Change detection data
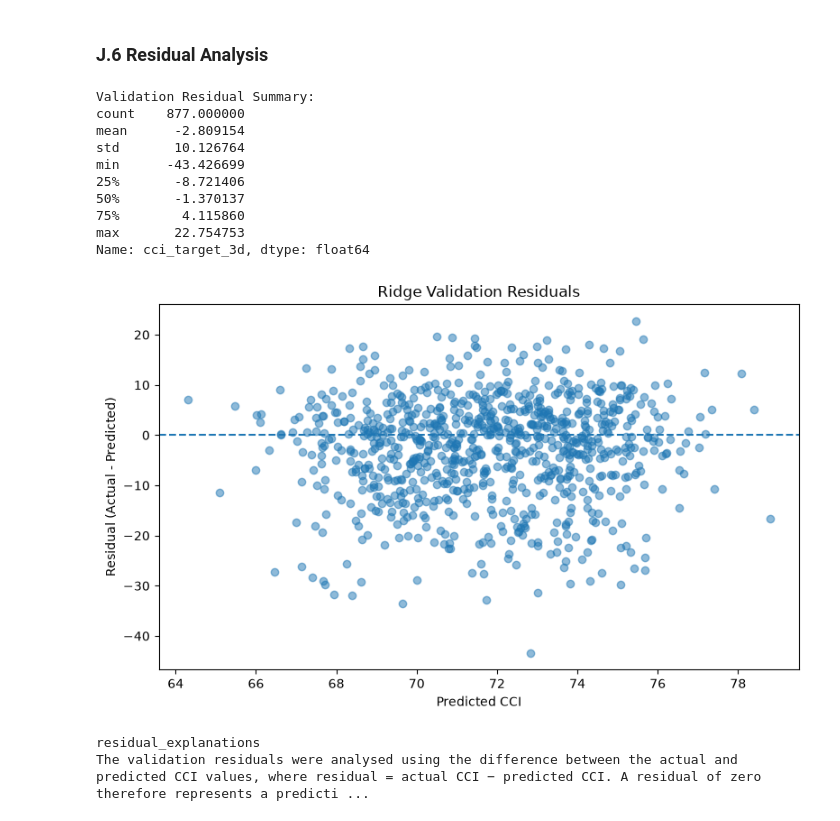
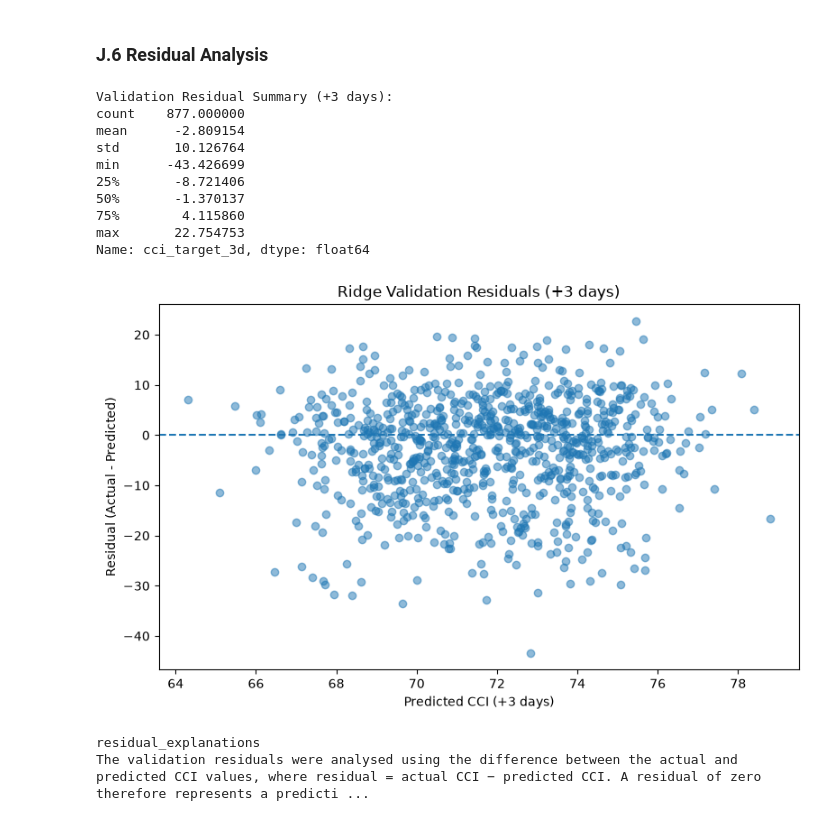
Before and after one commit to ParisaKalaki/36120-26SP-AT2-25969686-experiments, a Jupyter notebook: notebooks/comfort_climate/36120-26SP-AT2-25969686-comfort_climate.ipynb, the cells around one changed output. Drawn from its saved outputs; the diff is of its cells as text; code cells hidden in the pictures.

```diff
--- a/notebooks/comfort_climate/36120-26SP-AT2-25969686-comfort_climate.ipynb
+++ b/notebooks/comfort_climate/36120-26SP-AT2-25969686-comfort_climate.ipynb
@@ -1411,11 +1442,3 @@ print(f"Test:  {test.shape[0]} rows, {test['date'].min()} to {test['date'].max()
 Train: 4090 rows, 2010-01-01 00:00:00 to 2021-03-13 00:00:00
 Val:   877 rows, 2021-03-14 00:00:00 to 2023-08-07 00:00:00
 Test:  877 rows, 2023-08-08 00:00:00 to 2025-12-31 00:00:00
-# %%
-train = train.dropna(subset=["cci_target_3d"]).reset_index(drop=True)
-val = val.dropna(subset=["cci_target_3d"]).reset_index(drop=True)
-test = test.dropna(subset=["cci_target_3d"]).reset_index(drop=True)
-
-print(f"Train: {train.shape[0]} rows")
-print(f"Val:   {val.shape[0]} rows")
-print(f"Test:  {test.shape[0]} rows")
@@ -1962,37 +2237,39 @@ The standardised Ridge coefficients were examined to understand the relative con
 ### J.6 Residual Analysis
 # %%
 # ------------------------------------------------------------
-# J.5 Residual Analysis
+# J.6 Residual Analysis
 # ------------------------------------------------------------
 
-# Calculate validation residuals
-residuals = y_val - val_preds
+# Use the +3-day validation predictions for representative
+# residual analysis.
+
+residuals_3d = y_val_3d - val_preds_3d
 
 # Display summary statistics for the residuals
-print("Validation Residual Summary:")
-print(residuals.describe())
+print("Validation Residual Summary (+3 days):")
+print(residuals_3d.describe())
 
 # Plot residuals against predicted CCI values
 plt.figure(figsize=(8, 5))
-plt.scatter(val_preds, residuals, alpha=0.5)
+plt.scatter(val_preds_3d, residuals_3d, alpha=0.5)
 plt.axhline(0, linestyle="--")
-plt.xlabel("Predicted CCI")
+plt.xlabel("Predicted CCI (+3 days)")
 plt.ylabel("Residual (Actual - Predicted)")
-plt.title("Ridge Validation Residuals")
+plt.title("Ridge Validation Residuals (+3 days)")
 plt.tight_layout()
 plt.show()
 # %% [output]
-Validation Residual Summary:
+Validation Residual Summary (+3 days):
 count    877.000000
 mean      -2.809154
 std       10.126764
 min      -43.426699
 25%       -8.721406
 50%       -1.370137
 75%        4.115860
 max       22.754753
 Name: cci_target_3d, dtype: float64
-[figure, old version]
+[figure, new version]
 # %%
 residual_explanations = """
 The validation residuals were analysed using the difference between the actual and predicted CCI values, where residual = actual CCI − predicted CCI. A residual of zero therefore represents a prediction that exactly matches the observed target.
```
Also changed, not shown: parts of 29 cells of this notebook, 3 other files.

• EXERCISE OBJECTIVE
In the records above, which lines hold the string "shape"? Copy each one.

• YOUR RESPONSE
@@ -1411,11 +1442,3 @@ print(f"Test:  {test.shape[0]} rows, {test['date'].min()} to {test['date'].max()
-print(f"Train: {train.shape[0]} rows")
-print(f"Val:   {val.shape[0]} rows")
-print(f"Test:  {test.shape[0]} rows")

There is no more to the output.